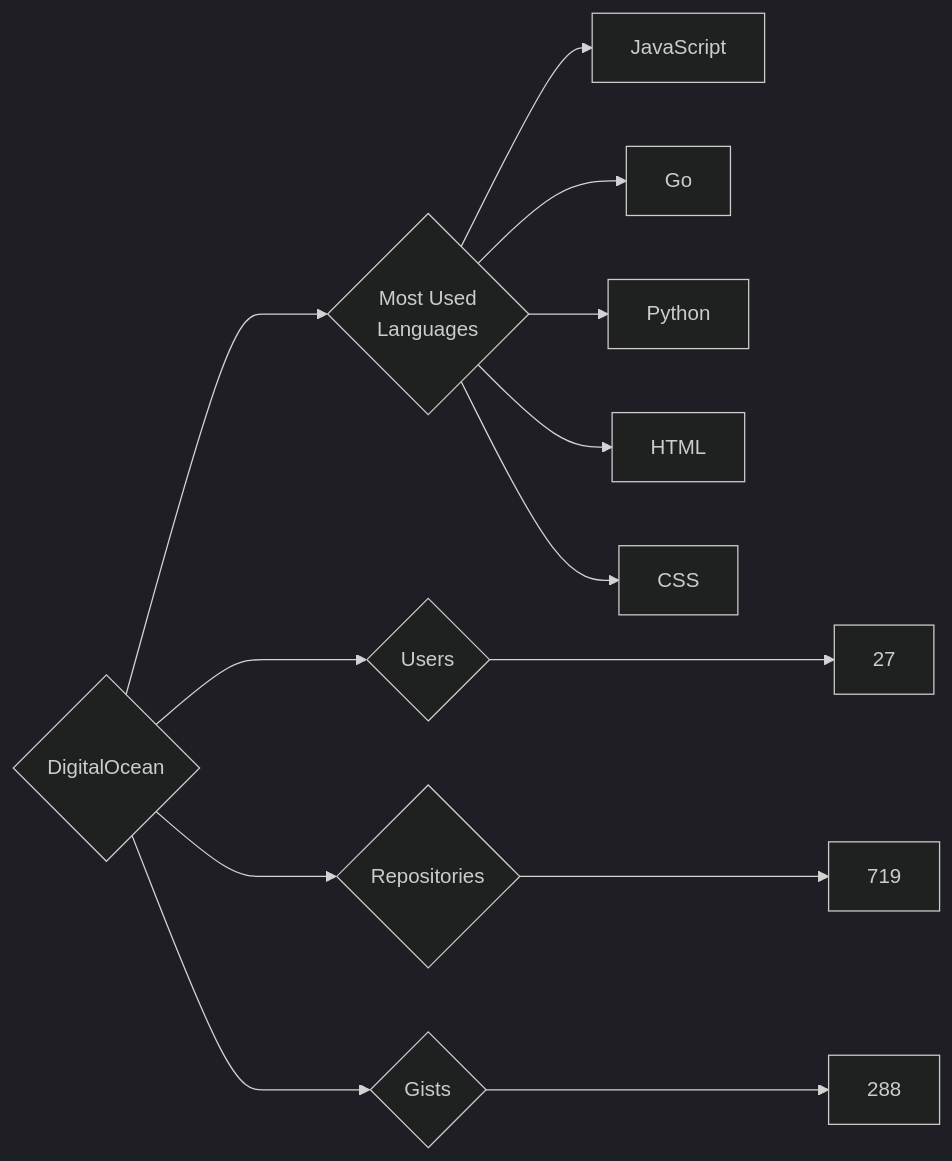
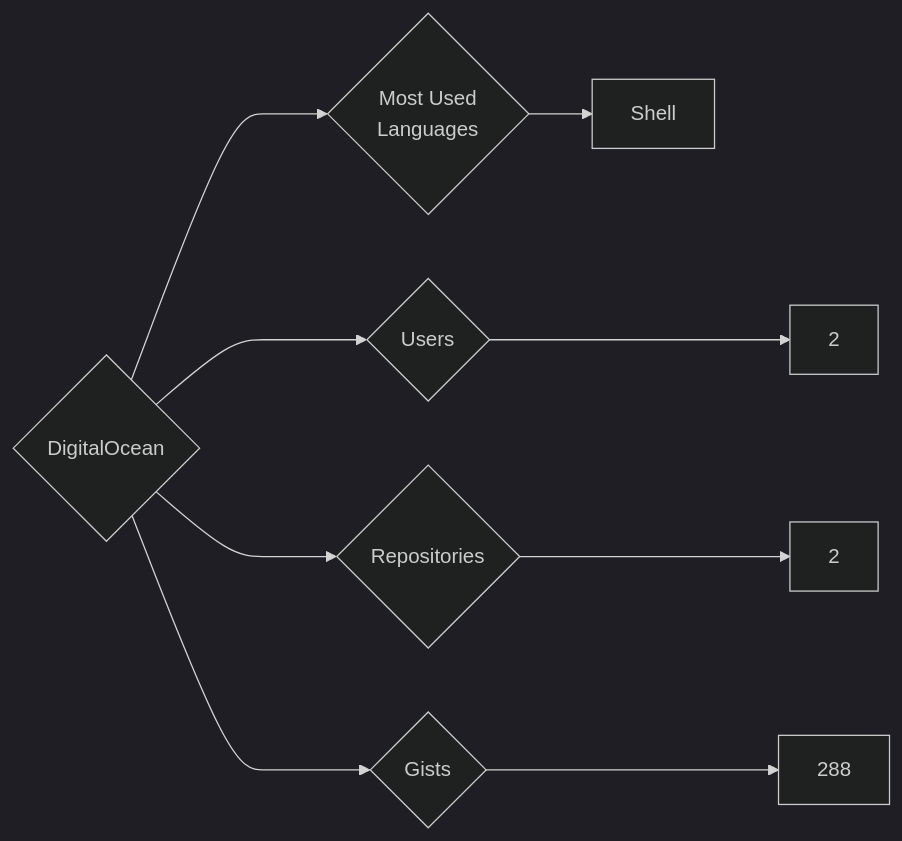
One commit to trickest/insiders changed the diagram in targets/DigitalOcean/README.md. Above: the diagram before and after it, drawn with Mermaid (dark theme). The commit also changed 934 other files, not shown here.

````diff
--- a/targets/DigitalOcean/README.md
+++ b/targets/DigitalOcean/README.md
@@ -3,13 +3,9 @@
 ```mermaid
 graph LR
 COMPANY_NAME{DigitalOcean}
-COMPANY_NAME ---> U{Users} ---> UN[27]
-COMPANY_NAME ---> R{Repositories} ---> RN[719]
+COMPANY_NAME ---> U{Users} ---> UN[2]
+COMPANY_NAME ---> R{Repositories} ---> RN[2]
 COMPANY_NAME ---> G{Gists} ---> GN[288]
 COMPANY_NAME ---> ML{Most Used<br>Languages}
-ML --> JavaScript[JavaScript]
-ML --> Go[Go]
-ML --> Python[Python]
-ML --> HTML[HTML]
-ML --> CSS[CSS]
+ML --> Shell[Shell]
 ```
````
--------------------------------
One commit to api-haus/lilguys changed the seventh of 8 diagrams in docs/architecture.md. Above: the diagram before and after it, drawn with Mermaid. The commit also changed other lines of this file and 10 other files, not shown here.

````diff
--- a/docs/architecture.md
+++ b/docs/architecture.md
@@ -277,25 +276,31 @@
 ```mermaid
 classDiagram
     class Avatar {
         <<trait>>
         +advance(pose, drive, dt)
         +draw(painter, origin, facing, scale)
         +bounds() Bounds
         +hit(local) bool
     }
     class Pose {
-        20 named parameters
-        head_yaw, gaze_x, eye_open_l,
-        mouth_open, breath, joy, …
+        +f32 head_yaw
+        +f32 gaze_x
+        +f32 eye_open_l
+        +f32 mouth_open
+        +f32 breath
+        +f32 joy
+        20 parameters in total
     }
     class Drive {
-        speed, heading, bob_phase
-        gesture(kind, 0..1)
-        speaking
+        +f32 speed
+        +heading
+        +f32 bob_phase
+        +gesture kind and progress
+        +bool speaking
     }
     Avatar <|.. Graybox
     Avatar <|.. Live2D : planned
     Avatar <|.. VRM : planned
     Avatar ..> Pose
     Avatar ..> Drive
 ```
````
--------------------------------
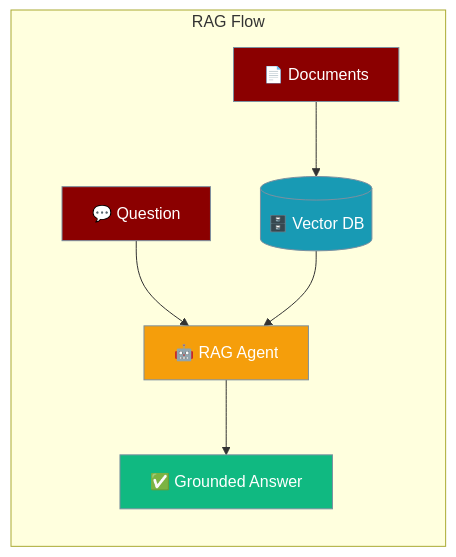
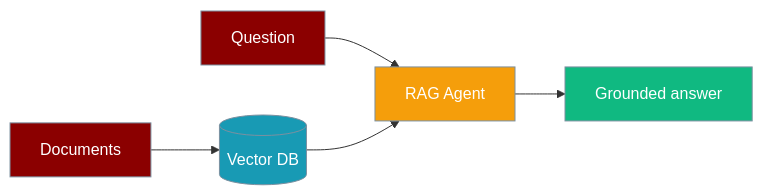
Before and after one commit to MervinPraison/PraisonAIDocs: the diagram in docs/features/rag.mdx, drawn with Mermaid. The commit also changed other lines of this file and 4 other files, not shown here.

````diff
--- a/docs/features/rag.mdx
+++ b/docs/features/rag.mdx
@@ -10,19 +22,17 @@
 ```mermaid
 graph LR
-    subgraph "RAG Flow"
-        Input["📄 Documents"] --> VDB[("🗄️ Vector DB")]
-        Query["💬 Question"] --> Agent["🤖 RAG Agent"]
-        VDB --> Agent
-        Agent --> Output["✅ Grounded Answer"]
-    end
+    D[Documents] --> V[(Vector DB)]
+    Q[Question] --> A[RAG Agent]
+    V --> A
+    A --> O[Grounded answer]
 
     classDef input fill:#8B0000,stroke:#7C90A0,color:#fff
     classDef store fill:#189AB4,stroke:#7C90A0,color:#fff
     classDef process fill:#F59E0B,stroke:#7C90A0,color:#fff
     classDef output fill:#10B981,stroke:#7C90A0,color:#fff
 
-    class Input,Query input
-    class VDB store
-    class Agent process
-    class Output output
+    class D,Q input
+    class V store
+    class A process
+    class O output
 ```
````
--------------------------------
* Problem details
Counting only lines of the data above that hold "process", report the total and nothing else.

* Exercise output
3